> [About this task] The answer must consist of each line below that contains the word "overwatch", copied in full.

> [Material for the task]
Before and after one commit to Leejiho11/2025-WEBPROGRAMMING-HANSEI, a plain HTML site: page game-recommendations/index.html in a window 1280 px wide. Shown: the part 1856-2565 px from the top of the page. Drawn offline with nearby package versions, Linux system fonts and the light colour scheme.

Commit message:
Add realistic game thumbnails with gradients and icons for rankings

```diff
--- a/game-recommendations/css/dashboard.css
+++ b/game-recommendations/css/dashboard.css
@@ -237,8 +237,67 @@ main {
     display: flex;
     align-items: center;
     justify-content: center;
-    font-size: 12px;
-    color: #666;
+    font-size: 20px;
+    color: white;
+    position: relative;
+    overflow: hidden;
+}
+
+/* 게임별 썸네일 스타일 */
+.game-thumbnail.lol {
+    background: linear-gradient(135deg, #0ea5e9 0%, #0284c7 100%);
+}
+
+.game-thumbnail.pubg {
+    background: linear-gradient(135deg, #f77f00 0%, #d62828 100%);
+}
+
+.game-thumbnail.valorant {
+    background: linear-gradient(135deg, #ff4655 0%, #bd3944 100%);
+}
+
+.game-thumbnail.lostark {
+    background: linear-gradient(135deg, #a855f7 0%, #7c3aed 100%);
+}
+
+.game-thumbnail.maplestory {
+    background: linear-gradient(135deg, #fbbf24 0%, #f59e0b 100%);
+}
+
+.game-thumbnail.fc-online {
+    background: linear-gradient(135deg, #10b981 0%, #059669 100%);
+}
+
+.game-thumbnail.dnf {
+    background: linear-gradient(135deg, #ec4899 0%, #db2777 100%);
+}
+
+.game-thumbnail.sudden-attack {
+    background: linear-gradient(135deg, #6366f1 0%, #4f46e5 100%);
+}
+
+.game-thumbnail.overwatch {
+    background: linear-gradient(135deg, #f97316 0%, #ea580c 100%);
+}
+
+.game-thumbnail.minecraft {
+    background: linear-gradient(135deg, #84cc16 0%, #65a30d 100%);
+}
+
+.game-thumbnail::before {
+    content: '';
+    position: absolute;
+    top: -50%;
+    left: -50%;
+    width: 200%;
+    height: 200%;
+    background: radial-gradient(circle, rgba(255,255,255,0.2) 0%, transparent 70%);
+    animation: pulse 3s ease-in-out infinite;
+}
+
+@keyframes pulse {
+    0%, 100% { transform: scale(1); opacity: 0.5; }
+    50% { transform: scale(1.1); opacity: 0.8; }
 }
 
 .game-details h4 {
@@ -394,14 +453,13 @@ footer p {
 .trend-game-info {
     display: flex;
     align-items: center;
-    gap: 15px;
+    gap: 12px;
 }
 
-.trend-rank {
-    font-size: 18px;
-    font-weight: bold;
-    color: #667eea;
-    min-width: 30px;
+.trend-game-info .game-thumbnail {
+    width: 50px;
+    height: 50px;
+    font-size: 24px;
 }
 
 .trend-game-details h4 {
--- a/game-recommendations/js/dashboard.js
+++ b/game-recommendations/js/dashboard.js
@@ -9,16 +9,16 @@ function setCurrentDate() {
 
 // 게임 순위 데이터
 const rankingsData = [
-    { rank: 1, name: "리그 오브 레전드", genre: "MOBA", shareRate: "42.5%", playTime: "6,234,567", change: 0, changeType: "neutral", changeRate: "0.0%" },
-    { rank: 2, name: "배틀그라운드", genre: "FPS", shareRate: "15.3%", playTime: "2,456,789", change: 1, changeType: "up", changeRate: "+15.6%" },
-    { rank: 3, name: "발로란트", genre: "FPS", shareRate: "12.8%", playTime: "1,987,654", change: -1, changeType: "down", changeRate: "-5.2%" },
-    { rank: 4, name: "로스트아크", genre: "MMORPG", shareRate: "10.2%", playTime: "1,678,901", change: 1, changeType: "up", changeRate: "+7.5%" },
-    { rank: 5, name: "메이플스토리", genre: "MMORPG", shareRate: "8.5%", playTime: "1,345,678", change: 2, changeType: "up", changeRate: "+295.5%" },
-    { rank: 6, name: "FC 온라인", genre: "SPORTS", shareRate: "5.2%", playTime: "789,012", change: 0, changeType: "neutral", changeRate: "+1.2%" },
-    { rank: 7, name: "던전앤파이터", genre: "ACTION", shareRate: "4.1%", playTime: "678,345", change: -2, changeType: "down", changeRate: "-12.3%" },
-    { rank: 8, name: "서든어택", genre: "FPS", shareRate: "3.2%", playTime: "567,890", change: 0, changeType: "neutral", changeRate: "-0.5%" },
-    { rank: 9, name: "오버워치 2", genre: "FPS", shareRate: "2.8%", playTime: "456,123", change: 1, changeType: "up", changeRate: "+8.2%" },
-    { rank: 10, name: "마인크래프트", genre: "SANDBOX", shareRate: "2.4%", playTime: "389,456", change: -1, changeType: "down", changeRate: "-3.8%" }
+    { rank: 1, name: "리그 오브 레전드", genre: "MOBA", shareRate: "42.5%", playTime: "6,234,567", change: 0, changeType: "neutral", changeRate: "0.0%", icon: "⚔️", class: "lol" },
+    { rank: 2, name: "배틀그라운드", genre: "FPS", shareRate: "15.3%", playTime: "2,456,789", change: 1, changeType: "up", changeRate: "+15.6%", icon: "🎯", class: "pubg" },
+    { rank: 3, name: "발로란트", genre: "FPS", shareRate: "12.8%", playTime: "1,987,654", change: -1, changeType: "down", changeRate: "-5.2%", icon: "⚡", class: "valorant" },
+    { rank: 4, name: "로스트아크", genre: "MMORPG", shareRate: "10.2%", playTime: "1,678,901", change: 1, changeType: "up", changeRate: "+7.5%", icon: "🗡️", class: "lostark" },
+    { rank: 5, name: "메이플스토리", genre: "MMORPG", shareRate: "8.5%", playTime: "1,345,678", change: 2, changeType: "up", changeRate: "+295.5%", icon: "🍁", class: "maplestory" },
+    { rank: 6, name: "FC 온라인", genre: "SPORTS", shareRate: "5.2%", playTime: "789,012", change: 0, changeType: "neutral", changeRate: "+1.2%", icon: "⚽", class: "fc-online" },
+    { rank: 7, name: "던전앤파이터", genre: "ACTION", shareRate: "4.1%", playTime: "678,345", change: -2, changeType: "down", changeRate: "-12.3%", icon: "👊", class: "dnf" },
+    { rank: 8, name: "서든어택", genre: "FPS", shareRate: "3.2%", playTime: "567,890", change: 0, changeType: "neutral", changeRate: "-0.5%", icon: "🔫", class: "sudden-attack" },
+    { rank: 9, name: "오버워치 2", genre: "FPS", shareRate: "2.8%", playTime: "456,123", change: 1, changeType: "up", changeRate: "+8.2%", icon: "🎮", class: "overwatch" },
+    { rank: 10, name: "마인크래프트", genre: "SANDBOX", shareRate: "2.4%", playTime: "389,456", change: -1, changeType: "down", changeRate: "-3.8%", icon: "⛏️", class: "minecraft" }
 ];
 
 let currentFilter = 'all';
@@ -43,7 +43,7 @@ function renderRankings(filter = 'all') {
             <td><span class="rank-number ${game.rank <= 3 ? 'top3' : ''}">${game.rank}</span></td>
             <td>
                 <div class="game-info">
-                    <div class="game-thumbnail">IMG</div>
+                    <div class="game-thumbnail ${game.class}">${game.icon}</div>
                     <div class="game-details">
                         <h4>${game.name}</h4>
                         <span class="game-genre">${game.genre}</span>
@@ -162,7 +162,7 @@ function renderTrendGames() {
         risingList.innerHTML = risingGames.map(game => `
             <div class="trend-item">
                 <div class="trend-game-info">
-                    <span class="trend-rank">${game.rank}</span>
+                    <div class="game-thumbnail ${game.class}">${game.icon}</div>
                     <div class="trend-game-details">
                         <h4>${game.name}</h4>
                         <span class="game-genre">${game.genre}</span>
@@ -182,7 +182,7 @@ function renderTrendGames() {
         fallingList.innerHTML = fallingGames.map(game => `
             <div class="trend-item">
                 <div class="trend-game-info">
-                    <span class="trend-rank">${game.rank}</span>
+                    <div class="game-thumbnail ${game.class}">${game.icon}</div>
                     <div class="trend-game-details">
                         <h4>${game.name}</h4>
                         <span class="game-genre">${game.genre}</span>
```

> [Finished exercise]
+.game-thumbnail.overwatch {
+    { rank: 9, name: "오버워치 2", genre: "FPS", shareRate: "2.8%", playTime: "456,123", change: 1, changeType: "up", changeRate: "+8.2%", icon: "🎮", class: "overwatch" },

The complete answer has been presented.